7. Yep, it's epic. And I mean that in a good way. The courses are well-designed with short, tricky, bony sections offset by miles and miles of fast, buff, beautiful singletrack. There's tons of climbing but only a very small portion of it is so tough you have to walk. The altitude is killer, but the views from 12,000 feet down over the valleys makes it well worth the effort. No matter how much I felt like coughing up a lung, I still found myself nodding my approval at the riding. And most of all, the people—including the racers, the organizers, and the locals—are fun and charged-up and out for a good time. It's a "big" bike race without all the BS—just tons of good riding. In the end, isn't that why we all ride our bikes?

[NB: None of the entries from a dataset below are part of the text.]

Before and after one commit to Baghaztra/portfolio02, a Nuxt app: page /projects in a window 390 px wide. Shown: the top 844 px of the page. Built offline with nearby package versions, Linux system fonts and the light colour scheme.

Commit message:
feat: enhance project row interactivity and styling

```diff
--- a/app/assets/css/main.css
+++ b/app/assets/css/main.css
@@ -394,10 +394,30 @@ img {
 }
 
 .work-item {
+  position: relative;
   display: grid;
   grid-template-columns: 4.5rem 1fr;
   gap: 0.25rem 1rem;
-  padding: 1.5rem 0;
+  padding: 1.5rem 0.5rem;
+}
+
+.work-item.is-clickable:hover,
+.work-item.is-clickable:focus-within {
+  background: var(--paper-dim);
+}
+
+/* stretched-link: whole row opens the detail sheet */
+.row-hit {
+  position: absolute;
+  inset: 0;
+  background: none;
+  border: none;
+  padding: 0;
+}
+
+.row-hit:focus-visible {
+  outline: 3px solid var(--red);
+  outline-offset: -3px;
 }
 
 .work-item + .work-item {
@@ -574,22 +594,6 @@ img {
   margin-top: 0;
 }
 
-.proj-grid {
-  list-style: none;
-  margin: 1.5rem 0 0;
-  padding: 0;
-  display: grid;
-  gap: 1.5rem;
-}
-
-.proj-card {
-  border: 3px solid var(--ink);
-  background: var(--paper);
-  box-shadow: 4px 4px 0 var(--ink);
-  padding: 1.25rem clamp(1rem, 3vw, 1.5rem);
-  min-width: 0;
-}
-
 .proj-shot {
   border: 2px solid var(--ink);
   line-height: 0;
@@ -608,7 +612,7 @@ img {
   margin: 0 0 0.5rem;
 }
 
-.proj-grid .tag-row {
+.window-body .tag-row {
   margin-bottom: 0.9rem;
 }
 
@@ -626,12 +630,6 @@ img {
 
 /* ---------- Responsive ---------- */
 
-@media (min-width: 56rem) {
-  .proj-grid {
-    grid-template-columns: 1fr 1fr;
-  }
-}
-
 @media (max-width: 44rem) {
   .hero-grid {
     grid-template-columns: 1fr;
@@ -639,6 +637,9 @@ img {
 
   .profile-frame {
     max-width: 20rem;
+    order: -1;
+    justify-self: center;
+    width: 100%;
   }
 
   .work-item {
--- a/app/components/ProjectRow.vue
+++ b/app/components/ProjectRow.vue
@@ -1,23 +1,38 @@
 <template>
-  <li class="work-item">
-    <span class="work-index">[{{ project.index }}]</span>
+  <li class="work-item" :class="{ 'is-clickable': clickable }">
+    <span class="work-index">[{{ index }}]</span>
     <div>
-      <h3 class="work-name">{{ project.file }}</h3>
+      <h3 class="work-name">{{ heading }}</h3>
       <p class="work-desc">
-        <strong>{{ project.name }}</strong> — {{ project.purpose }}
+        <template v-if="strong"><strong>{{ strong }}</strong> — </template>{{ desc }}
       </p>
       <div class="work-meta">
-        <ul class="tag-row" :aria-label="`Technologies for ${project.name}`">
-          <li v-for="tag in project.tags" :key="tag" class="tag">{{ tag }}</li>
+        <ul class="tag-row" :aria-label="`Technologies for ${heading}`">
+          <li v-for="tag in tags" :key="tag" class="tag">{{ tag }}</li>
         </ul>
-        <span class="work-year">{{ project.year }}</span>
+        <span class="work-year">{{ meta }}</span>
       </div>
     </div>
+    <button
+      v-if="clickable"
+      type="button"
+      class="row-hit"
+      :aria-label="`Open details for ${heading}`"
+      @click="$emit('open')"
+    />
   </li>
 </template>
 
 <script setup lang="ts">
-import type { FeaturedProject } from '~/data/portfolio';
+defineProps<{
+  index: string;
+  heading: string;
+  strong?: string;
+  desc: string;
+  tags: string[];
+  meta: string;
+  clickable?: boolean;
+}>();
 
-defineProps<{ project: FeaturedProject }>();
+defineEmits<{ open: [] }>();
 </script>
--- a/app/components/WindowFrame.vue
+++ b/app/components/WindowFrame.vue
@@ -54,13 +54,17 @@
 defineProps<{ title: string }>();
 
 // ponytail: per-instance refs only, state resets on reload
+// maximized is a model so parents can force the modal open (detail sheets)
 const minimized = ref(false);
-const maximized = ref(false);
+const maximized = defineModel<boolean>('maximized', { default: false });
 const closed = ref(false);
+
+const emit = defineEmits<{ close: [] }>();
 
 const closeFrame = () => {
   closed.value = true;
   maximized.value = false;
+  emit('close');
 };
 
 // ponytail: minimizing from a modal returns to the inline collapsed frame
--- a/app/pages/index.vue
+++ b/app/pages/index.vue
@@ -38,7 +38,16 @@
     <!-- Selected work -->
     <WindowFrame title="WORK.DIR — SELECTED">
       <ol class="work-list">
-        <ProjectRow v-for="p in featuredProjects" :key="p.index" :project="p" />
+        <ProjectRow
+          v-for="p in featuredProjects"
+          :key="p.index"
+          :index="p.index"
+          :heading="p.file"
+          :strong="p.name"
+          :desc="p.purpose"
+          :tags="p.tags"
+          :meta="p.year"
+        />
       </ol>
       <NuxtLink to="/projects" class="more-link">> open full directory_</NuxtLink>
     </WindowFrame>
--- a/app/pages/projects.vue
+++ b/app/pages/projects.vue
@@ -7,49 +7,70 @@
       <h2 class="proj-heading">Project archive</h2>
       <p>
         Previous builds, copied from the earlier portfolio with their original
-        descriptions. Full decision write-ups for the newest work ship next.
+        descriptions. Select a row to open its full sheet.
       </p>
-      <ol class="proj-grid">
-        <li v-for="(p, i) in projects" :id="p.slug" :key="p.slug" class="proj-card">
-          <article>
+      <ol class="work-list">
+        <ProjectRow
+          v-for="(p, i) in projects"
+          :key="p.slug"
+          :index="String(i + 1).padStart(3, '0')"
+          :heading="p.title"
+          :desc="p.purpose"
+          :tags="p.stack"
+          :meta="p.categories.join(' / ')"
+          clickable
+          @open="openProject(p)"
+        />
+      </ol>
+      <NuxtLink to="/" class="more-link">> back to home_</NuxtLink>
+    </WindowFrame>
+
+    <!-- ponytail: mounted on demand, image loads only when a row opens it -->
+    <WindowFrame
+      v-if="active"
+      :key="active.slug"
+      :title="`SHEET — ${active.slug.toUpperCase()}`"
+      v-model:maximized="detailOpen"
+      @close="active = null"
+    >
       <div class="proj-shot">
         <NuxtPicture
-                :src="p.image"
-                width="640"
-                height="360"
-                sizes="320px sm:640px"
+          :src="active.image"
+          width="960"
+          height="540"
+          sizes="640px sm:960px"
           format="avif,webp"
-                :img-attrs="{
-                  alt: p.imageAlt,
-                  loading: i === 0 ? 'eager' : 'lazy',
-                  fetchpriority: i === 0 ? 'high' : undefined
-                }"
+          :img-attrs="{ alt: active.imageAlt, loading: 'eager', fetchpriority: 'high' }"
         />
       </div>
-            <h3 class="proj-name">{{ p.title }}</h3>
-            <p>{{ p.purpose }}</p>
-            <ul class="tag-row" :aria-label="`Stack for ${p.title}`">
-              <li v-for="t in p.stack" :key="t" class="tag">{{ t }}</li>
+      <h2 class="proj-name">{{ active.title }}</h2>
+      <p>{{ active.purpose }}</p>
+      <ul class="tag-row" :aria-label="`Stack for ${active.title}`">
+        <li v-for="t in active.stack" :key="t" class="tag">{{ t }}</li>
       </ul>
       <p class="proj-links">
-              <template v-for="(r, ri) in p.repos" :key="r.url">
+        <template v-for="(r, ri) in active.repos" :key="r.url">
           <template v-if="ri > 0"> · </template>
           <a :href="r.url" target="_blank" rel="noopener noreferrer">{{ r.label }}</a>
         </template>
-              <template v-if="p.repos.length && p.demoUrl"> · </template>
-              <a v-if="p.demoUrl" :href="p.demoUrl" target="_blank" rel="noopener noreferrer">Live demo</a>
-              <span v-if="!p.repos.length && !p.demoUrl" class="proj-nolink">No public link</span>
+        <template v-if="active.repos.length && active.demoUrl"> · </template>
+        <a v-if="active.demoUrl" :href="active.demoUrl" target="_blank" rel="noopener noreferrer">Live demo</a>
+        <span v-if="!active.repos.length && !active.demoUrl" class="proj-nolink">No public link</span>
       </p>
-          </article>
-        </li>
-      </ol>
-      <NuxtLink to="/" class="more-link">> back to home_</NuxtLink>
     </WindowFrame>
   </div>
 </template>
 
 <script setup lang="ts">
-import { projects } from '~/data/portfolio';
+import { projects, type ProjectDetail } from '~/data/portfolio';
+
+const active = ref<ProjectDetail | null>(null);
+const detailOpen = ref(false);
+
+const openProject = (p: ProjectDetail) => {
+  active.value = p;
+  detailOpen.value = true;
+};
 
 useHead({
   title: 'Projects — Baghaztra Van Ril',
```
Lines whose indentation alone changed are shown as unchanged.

I haven't raced the TransRockies or the BC Bike Race, so I'm in no position to say if the Breck is better. What I can say is that the format, which sees racers looping back to the same endpoint, makes for fewer logistics and more relaxing than a point-to-point would. Each day, you roll from the finish line back to your condo, where you can sip recovery shakes (a.k.a. swill beer), sit in the hot tub, and look at the high peaks.
Be forewarned: As with all endurance racing, the Breck is addictive. Though I swore I wouldn't, I'm already thinking about the six-day next year. Reason be damned.